In business management, there are often two terms that, although visibly different, are often confused or misunderstood. These concepts are process and project. Projects are sets of tasks that are carried out only once to achieve the objectives, while processes are sets of stages that are repeated periodically to obtain the same result.
Often, the only way for many companies to get additional resources is through projects. Over time, this budget is used in routine and repetitive work, so they continue to manage the budget designed for the project in the processes. Therefore, the first basic rule to keep in mind in the distinction between project and process is that the project has a beginning and an end, while the process repeats itself over and over again like a cycle.
What is a project?
A project is a set of tasks that must be completed to achieve a goal. It represents an effort to achieve something that cannot be done on a regular basis in current daily tasks. Projects have a defined scope and deadline. An example of a project is the creation of a website.
The projects present some relevant advantages, such as:
- They have a previously defined budget, without unexpected costs.
- They streamline teamwork.
- The results are expected, so the uncertainty is reduced.
- They have an end date, which makes it easy to execute each stage.
What is a process?

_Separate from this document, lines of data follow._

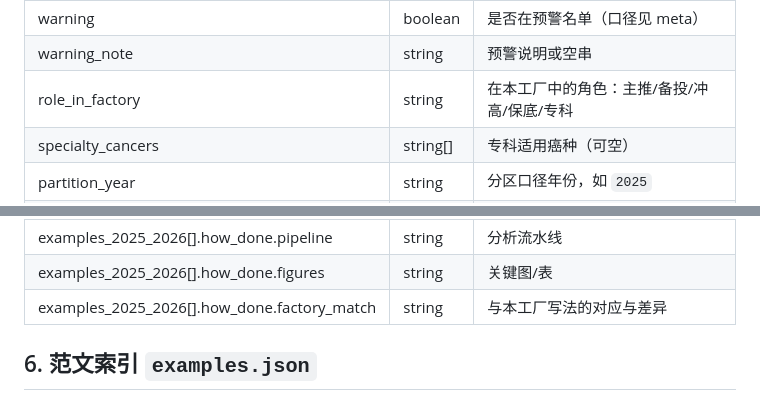
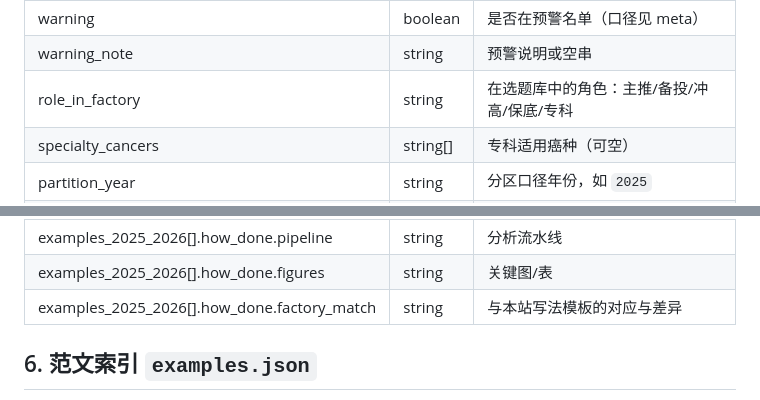
Before and after one commit to daguaishou0110/paper_doctor, a Markdown page: data/FIELD_DICTIONARY.md, 2 parts joined by grey strips. Rendered like a GitHub page.

Commit message:
Sanitize remaining factory wording in field dictionary.
Co-authored-by: Cursor <cursoragent@cursor.com>

```diff
--- a/data/FIELD_DICTIONARY.md
+++ b/data/FIELD_DICTIONARY.md
@@ -43,7 +43,7 @@
 | cas_minor | string | 中科院小类分区描述（可空） |
 | warning | boolean | 是否在预警名单（口径见 meta） |
 | warning_note | string | 预警说明或空串 |
-| role_in_factory | string | 在本工厂中的角色：主推/备投/冲高/保底/专科 |
+| role_in_factory | string | 在选题库中的角色：主推/备投/冲高/保底/专科 |
 | specialty_cancers | string[] | 专科适用癌种（可空） |
 | partition_year | string | 分区口径年份，如 `2025` |
 | official_url | string | 期刊主页 |
@@ -57,7 +57,7 @@
 | examples_2025_2026[].how_done.data | string | 数据队列 |
 | examples_2025_2026[].how_done.pipeline | string | 分析流水线 |
 | examples_2025_2026[].how_done.figures | string | 关键图/表 |
-| examples_2025_2026[].how_done.factory_match | string | 与本工厂写法的对应与差异 |
+| examples_2025_2026[].how_done.factory_match | string | 与本站写法模板的对应与差异 |
 
 ## 6. 范文索引 `examples.json`
 
```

A process is a previously established procedure that is divided into phases and repeated to meet certain objectives. Processes have a beginning, a middle, and an end, and are present in various business operations that are carried out regularly. Examples of a process are hiring staff for a particular area, writing articles for the website already created, and developing a business proposal for a customer.
Processes offer the following advantages to the business sector:
- Greater control of results.
- Better perspective and visibility of employees.
- Identification of bottlenecks.
- Clearly defined and structured workflows.
- Data-driven actions.
Differences between process and project.
There are several specific differences between a project and a process. The different management of time in each one is one of them, but there are also others no less important that could clarify the difference between the two.
1. An innovation or improvement is a project, while routine work operations involve processes.
A project is a temporary endeavor to produce a unique good, deliverable, or service. To carry out the project, a team trained in the skills and competencies required to carry it out is brought together. When the project is finished, the team generally disintegrates and each member returns to their corresponding area. In case the team continues to work, the project, by becoming iterative, would cease to be a project and become a process.
Instead, a process is a more ongoing effort that results in a repeatable product or deliverable, although it may require some changes from time to time. For each process carried out, the same product is obtained. As the process is permanent, the people who carry it out execute the same set of tasks each time.
2. Projects require project management, while processes require process management.
Using project management to manage processes is the wrong decision because every company should already have an annual budget for processes, as it allows more real-time visibility, perhaps, than projects. To avoid making mistakes that confuse these two terms, project management is devoted to managing projects, while process management, also known as BPM, is aimed at managing processes.
Often, some projects derive from processes, since they present a certain set of activities or tasks that deserve adaptation in a cycle. The more projects adapt to processes, the less risk, and the more efficiency will be achieved in the periodic results.
Relationship between a project and a process
Both a project and a process are interrelated sets of activities that transform inputs into products or services. In this set of activities, projects include different activities, never before carried out by the company. Processes are another set of interrelated and dependent activities that are repeated over time.
Both assets must be properly managed to achieve results in line with expectations while taking into account the differences between one and the other. Therefore, when thinking about a project, a large budget will be needed to invest only once, on the other hand, in daily processes the budget is always the same or similar and is lower in proportion to what is invested in a project.
Although they look quite similar, projects and processes are not the same. Essentially, the difference between a project and a process is that the project is a set of interrelated activities that are carried out only once, that uses resources aimed at obtaining an improvement or innovation result. A process is a set of interrelated activities that are performed repeatedly to achieve a predictable result. Both projects and processes are necessary to achieve the objectives of a company, only that projects are oriented to growth, while processes provide stability and efficiency.